» **TO DO**:
What you return must match the records word for word, except that images are dropped.

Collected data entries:
------------------------------
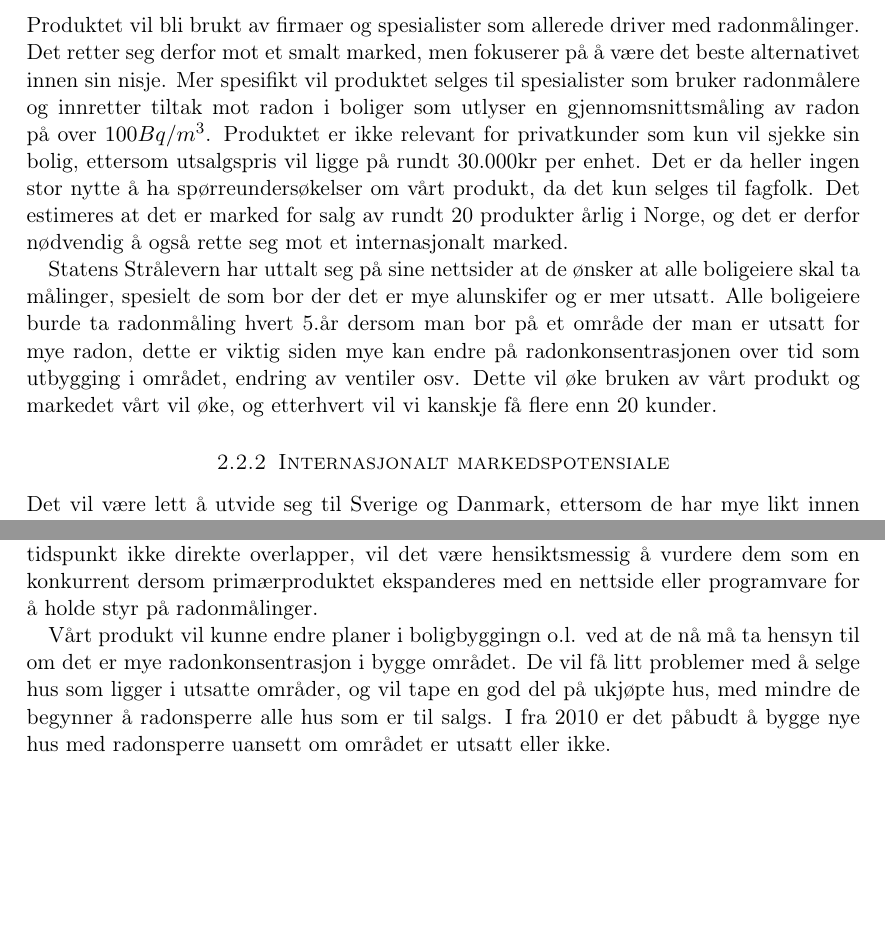
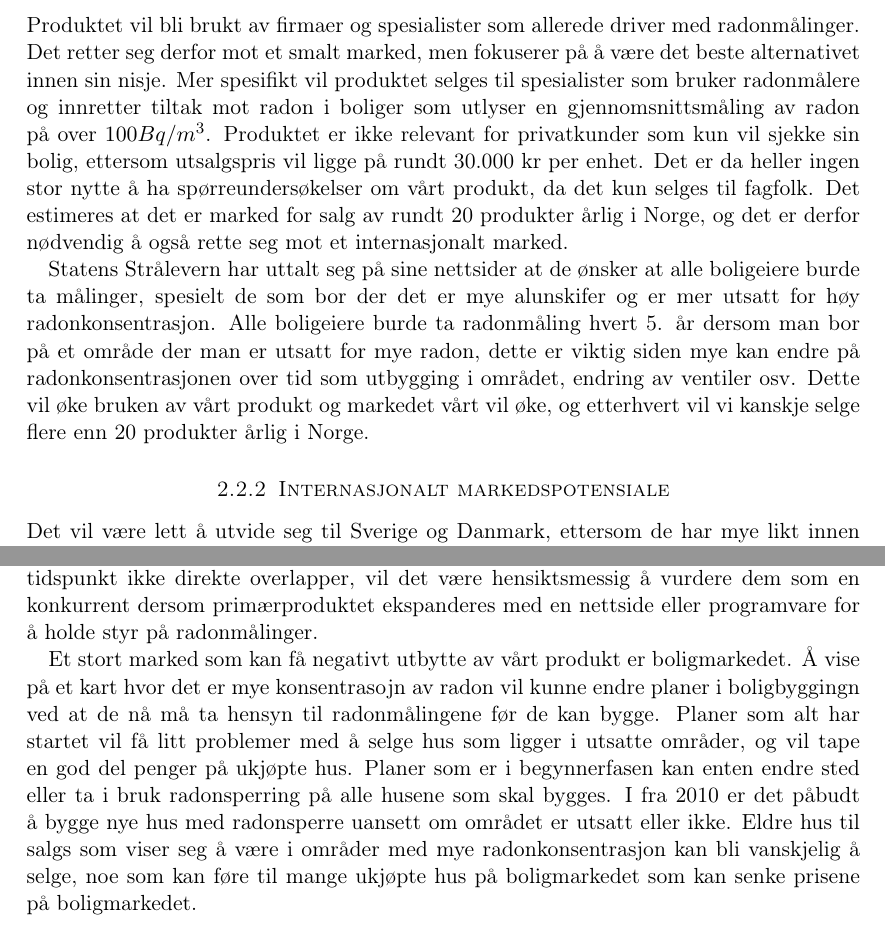
Before and after one commit to Assios/Tekled, a LaTeX document (report.tex, which reads b_part.tex): two parts of pages 7 and 8 of 9, joined at a grey line, cut so that both start at the same text, the shorter picture padded with empty space. Compiled offline with pdfLaTeX.

Commit message:
adding more text to b_part

```diff
--- a/b_part.tex
+++ b/b_part.tex
@@ -2,13 +2,9 @@
 
 \subsubsection{Marked/bransjebeskrivelse}
 
-Produktet vil bli brukt av firmaer og spesialister som allerede driver med radonmålinger. Det retter seg derfor mot et smalt marked, men fokuserer på å være det beste alternativet innen sin nisje. Mer spesifikt vil produktet selges til spesialister som bruker radonmålere og innretter tiltak mot radon i boliger som utlyser en gjennomsnittsmåling av radon på over $100 Bq/m^3$. Produktet er ikke relevant for privatkunder som kun vil sjekke sin bolig, ettersom utsalgspris vil ligge på rundt 30.000kr per enhet. Det er da heller ingen stor nytte å ha spørreundersøkelser om vårt produkt, da det kun selges til fagfolk. Det estimeres at det er marked for salg av rundt 20 produkter årlig i Norge, og det er derfor nødvendig å også rette seg mot et internasjonalt marked.
+Produktet vil bli brukt av firmaer og spesialister som allerede driver med radonmålinger. Det retter seg derfor mot et smalt marked, men fokuserer på å være det beste alternativet innen sin nisje. Mer spesifikt vil produktet selges til spesialister som bruker radonmålere og innretter tiltak mot radon i boliger som utlyser en gjennomsnittsmåling av radon på over $100 Bq/m^3$. Produktet er ikke relevant for privatkunder som kun vil sjekke sin bolig, ettersom utsalgspris vil ligge på rundt 30.000 kr per enhet. Det er da heller ingen stor nytte å ha spørreundersøkelser om vårt produkt, da det kun selges til fagfolk. Det estimeres at det er marked for salg av rundt 20 produkter årlig i Norge, og det er derfor nødvendig å også rette seg mot et internasjonalt marked.
 
-Statens Strålevern har uttalt seg på sine nettsider at de ønsker at alle boligeiere skal ta målinger,
-spesielt de som bor der det er mye alunskifer og er mer utsatt. Alle boligeiere burde ta radonmåling hvert
-5.år dersom man bor på et område der man er utsatt for mye radon, dette er viktig siden mye kan endre på
-radonkonsentrasjonen over tid som utbygging i området, endring av ventiler osv. Dette vil øke bruken av
-vårt produkt og markedet vårt vil øke, og etterhvert vil vi kanskje få flere enn 20 kunder.
+Statens Strålevern har uttalt seg på sine nettsider at de ønsker at alle boligeiere burde ta målinger, spesielt de som bor der det er mye alunskifer og er mer utsatt for høy radonkonsentrasjon. Alle boligeiere burde ta radonmåling hvert 5. år dersom man bor på et område der man er utsatt for mye radon, dette er viktig siden mye kan endre på  radonkonsentrasjonen over tid som utbygging i området, endring av ventiler osv. Dette vil øke bruken av vårt produkt og markedet vårt vil øke, og etterhvert vil vi kanskje selge flere enn 20 produkter årlig i Norge.
 
 \subsubsection{Internasjonalt markedspotensiale}
 Det vil være lett å utvide seg til Sverige og Danmark, ettersom de har mye likt innen radonmarkedet. Større land som USA, Canada og Kina er vanskeligere å ekspandere seg til, da de ikke har et like fritt marked som i Skandinavia. I USA er det rundt 400 lisensierte firmaer som retter seg mot radonmålere, i tillegg til et ukjent antall ulisensierte firmaer. Markedet er derfor betydelig mye større enn i Norge. Å komme seg inn på det amerikanske markedet, medfører imidlertid en del implikasjoner. I Norge kan hvem som helst drive med salg av radonmålere, mens man i USA må forholde seg til lisenser etc (dette må være mer spesifikt).
@@ -20,7 +16,4 @@ Vårt produkt henter målinger og sender dem ut på nett. Dette gjør det mulig
 
 På markedet finnes det i Norge radonmålere som retter seg mot privat bruk, altså for å gjennomføre en gjennomsnittsmåling av bolingen din. Det norskproduserte Canary Digital Radonmåler fra Corentium er et slikt produkt. Produktet som beskrives i denne rapporten er imidlertid det man trenger for å lokalisere kilden etter man har målt en høy gjennomsnittsmåling av radon. Selv om kundegruppen til disse produktene på nåværende tidspunkt ikke direkte overlapper, vil det være hensiktsmessig å vurdere dem som en konkurrent dersom primærproduktet ekspanderes med en nettside eller programvare for å holde styr på radonmålinger.
 
-Vårt produkt vil kunne endre planer i boligbyggingn o.l. ved at de nå må ta hensyn til om det er mye radonkonsentrasjon
-i bygge området. De vil få litt problemer med å selge hus som ligger i utsatte områder, og vil tape en god del på
-ukjøpte hus, med mindre de begynner å radonsperre alle hus som er til salgs. I fra 2010 er det påbudt å bygge nye
-hus med radonsperre uansett om området er utsatt eller ikke.
+Et stort marked som kan få negativt utbytte av vårt produkt er boligmarkedet. Å vise på et kart hvor det er mye konsentrasojn av radon vil kunne endre planer i boligbyggingn ved at de nå må ta hensyn til radonmålingene før de kan bygge. Planer som alt har startet vil få litt problemer med å selge hus som ligger i utsatte områder, og vil tape en god del penger på ukjøpte hus. Planer som er i begynnerfasen kan enten endre sted eller ta i bruk radonsperring på alle husene som skal bygges. I fra 2010 er det påbudt å bygge nye hus med radonsperre uansett om området er utsatt eller ikke. Eldre hus til salgs som viser seg å være i områder med mye radonkonsentrasjon kan bli vanskjelig å selge, noe som kan føre til mange ukjøpte hus på boligmarkedet som kan senke prisene på boligmarkedet.
```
------------------------------
» **TASK RESPONSE**:
Before and after one commit to Assios/Tekled, a LaTeX document (report.tex, which reads b_part.tex): two parts of pages 7 and 8 of 9, joined at a grey line, cut so that both start at the same text, the shorter picture padded with empty space. Compiled offline with pdfLaTeX.

Commit message:
adding more text to b_part

```diff
--- a/b_part.tex
+++ b/b_part.tex
@@ -2,13 +2,9 @@
 
 \subsubsection{Marked/bransjebeskrivelse}
 
-Produktet vil bli brukt av firmaer og spesialister som allerede driver med radonmålinger. Det retter seg derfor mot et smalt marked, men fokuserer på å være det beste alternativet innen sin nisje. Mer spesifikt vil produktet selges til spesialister som bruker radonmålere og innretter tiltak mot radon i boliger som utlyser en gjennomsnittsmåling av radon på over $100 Bq/m^3$. Produktet er ikke relevant for privatkunder som kun vil sjekke sin bolig, ettersom utsalgspris vil ligge på rundt 30.000kr per enhet. Det er da heller ingen stor nytte å ha spørreundersøkelser om vårt produkt, da det kun selges til fagfolk. Det estimeres at det er marked for salg av rundt 20 produkter årlig i Norge, og det er derfor nødvendig å også rette seg mot et internasjonalt marked.
+Produktet vil bli brukt av firmaer og spesialister som allerede driver med radonmålinger. Det retter seg derfor mot et smalt marked, men fokuserer på å være det beste alternativet innen sin nisje. Mer spesifikt vil produktet selges til spesialister som bruker radonmålere og innretter tiltak mot radon i boliger som utlyser en gjennomsnittsmåling av radon på over $100 Bq/m^3$. Produktet er ikke relevant for privatkunder som kun vil sjekke sin bolig, ettersom utsalgspris vil ligge på rundt 30.000 kr per enhet. Det er da heller ingen stor nytte å ha spørreundersøkelser om vårt produkt, da det kun selges til fagfolk. Det estimeres at det er marked for salg av rundt 20 produkter årlig i Norge, og det er derfor nødvendig å også rette seg mot et internasjonalt marked.
 
-Statens Strålevern har uttalt seg på sine nettsider at de ønsker at alle boligeiere skal ta målinger,
-spesielt de som bor der det er mye alunskifer og er mer utsatt. Alle boligeiere burde ta radonmåling hvert
-5.år dersom man bor på et område der man er utsatt for mye radon, dette er viktig siden mye kan endre på
-radonkonsentrasjonen over tid som utbygging i området, endring av ventiler osv. Dette vil øke bruken av
-vårt produkt og markedet vårt vil øke, og etterhvert vil vi kanskje få flere enn 20 kunder.
+Statens Strålevern har uttalt seg på sine nettsider at de ønsker at alle boligeiere burde ta målinger, spesielt de som bor der det er mye alunskifer og er mer utsatt for høy radonkonsentrasjon. Alle boligeiere burde ta radonmåling hvert 5. år dersom man bor på et område der man er utsatt for mye radon, dette er viktig siden mye kan endre på  radonkonsentrasjonen over tid som utbygging i området, endring av ventiler osv. Dette vil øke bruken av vårt produkt og markedet vårt vil øke, og etterhvert vil vi kanskje selge flere enn 20 produkter årlig i Norge.
 
 \subsubsection{Internasjonalt markedspotensiale}
 Det vil være lett å utvide seg til Sverige og Danmark, ettersom de har mye likt innen radonmarkedet. Større land som USA, Canada og Kina er vanskeligere å ekspandere seg til, da de ikke har et like fritt marked som i Skandinavia. I USA er det rundt 400 lisensierte firmaer som retter seg mot radonmålere, i tillegg til et ukjent antall ulisensierte firmaer. Markedet er derfor betydelig mye større enn i Norge. Å komme seg inn på det amerikanske markedet, medfører imidlertid en del implikasjoner. I Norge kan hvem som helst drive med salg av radonmålere, mens man i USA må forholde seg til lisenser etc (dette må være mer spesifikt).
@@ -20,7 +16,4 @@ Vårt produkt henter målinger og sender dem ut på nett. Dette gjør det mulig
 
 På markedet finnes det i Norge radonmålere som retter seg mot privat bruk, altså for å gjennomføre en gjennomsnittsmåling av bolingen din. Det norskproduserte Canary Digital Radonmåler fra Corentium er et slikt produkt. Produktet som beskrives i denne rapporten er imidlertid det man trenger for å lokalisere kilden etter man har målt en høy gjennomsnittsmåling av radon. Selv om kundegruppen til disse produktene på nåværende tidspunkt ikke direkte overlapper, vil det være hensiktsmessig å vurdere dem som en konkurrent dersom primærproduktet ekspanderes med en nettside eller programvare for å holde styr på radonmålinger.
 
-Vårt produkt vil kunne endre planer i boligbyggingn o.l. ved at de nå må ta hensyn til om det er mye radonkonsentrasjon
-i bygge området. De vil få litt problemer med å selge hus som ligger i utsatte områder, og vil tape en god del på
-ukjøpte hus, med mindre de begynner å radonsperre alle hus som er til salgs. I fra 2010 er det påbudt å bygge nye
-hus med radonsperre uansett om området er utsatt eller ikke.
+Et stort marked som kan få negativt utbytte av vårt produkt er boligmarkedet. Å vise på et kart hvor det er mye konsentrasojn av radon vil kunne endre planer i boligbyggingn ved at de nå må ta hensyn til radonmålingene før de kan bygge. Planer som alt har startet vil få litt problemer med å selge hus som ligger i utsatte områder, og vil tape en god del penger på ukjøpte hus. Planer som er i begynnerfasen kan enten endre sted eller ta i bruk radonsperring på alle husene som skal bygges. I fra 2010 er det påbudt å bygge nye hus med radonsperre uansett om området er utsatt eller ikke. Eldre hus til salgs som viser seg å være i områder med mye radonkonsentrasjon kan bli vanskjelig å selge, noe som kan føre til mange ukjøpte hus på boligmarkedet som kan senke prisene på boligmarkedet.
```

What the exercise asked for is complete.